Pass through an oak/ponderosa copse below a basalt outcropping. Then you're out in the open again, getting expansive views of the Columbia River. Reach the Catherine Creek West Viewpoint, and get views downriver. Near here, the rock face is splitting away at a cleft tangled with big root, a kind of wild cucumber. Cracks like this form between different lava flows and create the interesting rock formations in the area: A similar fault has created the nearby Catherine Creek Arch. The trail swings up below a house; then wend up through a grassland past more interpretive signs. California poppy, buckwheat, bitterroot and cluster lilies all bloom here in the spring. At the upper junction with the shortcut trail, keep left and head up toward the road.

Maps

  • Maps: Hike Finder
  • Green Trails Maps: Columbia River Gorge - East #432S
  • Adventure Maps: Hood River, Oregon, Trail Map
  • National Geographic Trails Illustrated Map: Columbia River Gorge National Scenic Area

Regulations or restrictions, etc

  • $2 toll each way at the Hood River Bridge
  • Dogs must be on leash

Trip Reports

Related Discussions / Q&A

Guidebooks

  • Best Desert Hikes: Washington by Alan L. Bauer & Dan A. Nelson
  • Afoot & Afield: Portland/Vancouver by Douglas Lorain
  • 60 Hikes Within 60 Miles: Portland by Paul Gerald
  • Curious Gorge by Scott Cook
  • Best Hikes With Kids: Western Washington by Susan Elderkin
  • 100 Hikes in Northwest Oregon & Southwest Washington by William L. Sullivan
  • Take A Hike: Portland by Barbara I. Bond
  • 70 Virtual Hikes of the Columbia River Gorge by Northwest Hiker
  • Columbia Gorge Getaways by Laura O. Foster
  • Columbia Gorge Hikes: 42 Scenic Hikes by Don & Roberta Lowe

Links


Contributors

Oregon Hikers Field Guide is built as a collaborative effort by its user community. While we make every effort to fact-check, information found here should be considered anecdotal. You should cross-check against other references before planning a hike. Trail routing and conditions are subject to change. Please contact us if you notice errors on this page.

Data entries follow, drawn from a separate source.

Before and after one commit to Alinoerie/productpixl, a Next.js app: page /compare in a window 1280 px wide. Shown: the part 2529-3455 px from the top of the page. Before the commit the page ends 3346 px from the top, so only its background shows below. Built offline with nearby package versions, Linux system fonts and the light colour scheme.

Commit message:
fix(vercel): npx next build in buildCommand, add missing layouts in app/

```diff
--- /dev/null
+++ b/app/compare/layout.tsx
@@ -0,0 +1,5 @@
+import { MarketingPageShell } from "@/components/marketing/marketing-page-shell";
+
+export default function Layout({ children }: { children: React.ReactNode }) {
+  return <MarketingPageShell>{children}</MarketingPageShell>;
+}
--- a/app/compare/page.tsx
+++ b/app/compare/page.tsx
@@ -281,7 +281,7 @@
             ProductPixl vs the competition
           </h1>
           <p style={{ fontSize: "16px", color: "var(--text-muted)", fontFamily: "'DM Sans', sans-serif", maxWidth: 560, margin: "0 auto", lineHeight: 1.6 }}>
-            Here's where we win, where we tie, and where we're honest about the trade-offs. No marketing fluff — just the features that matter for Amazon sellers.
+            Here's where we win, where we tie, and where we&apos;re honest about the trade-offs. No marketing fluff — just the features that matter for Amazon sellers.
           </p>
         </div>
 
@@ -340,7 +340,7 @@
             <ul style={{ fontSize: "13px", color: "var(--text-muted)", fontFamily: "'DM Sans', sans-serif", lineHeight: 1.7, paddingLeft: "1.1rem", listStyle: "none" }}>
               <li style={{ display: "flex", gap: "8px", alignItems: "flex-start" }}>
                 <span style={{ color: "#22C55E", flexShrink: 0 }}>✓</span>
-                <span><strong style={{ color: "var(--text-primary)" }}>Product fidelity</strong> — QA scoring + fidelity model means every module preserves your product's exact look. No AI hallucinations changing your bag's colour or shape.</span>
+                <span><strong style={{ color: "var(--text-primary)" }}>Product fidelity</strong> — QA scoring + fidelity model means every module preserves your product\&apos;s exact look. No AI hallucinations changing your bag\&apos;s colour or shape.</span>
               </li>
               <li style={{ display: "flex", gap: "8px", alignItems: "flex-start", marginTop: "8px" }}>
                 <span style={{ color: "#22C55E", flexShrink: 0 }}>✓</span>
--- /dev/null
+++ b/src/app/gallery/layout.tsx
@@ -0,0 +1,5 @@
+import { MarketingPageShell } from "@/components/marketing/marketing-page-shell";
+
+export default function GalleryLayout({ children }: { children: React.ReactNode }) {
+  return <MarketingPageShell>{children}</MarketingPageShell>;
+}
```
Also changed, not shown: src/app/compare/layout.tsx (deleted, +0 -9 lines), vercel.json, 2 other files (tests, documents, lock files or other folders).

Hiking is a potentially risky activity, and the entire risk for users of this field guide is assumed by the user, and in no event shall Trailkeepers of Oregon be liable for any injury or damages suffered as a result of relying on content in this field guide. All content posted on the field guide becomes the property of Trailkeepers of Oregon, and may not be used without permission.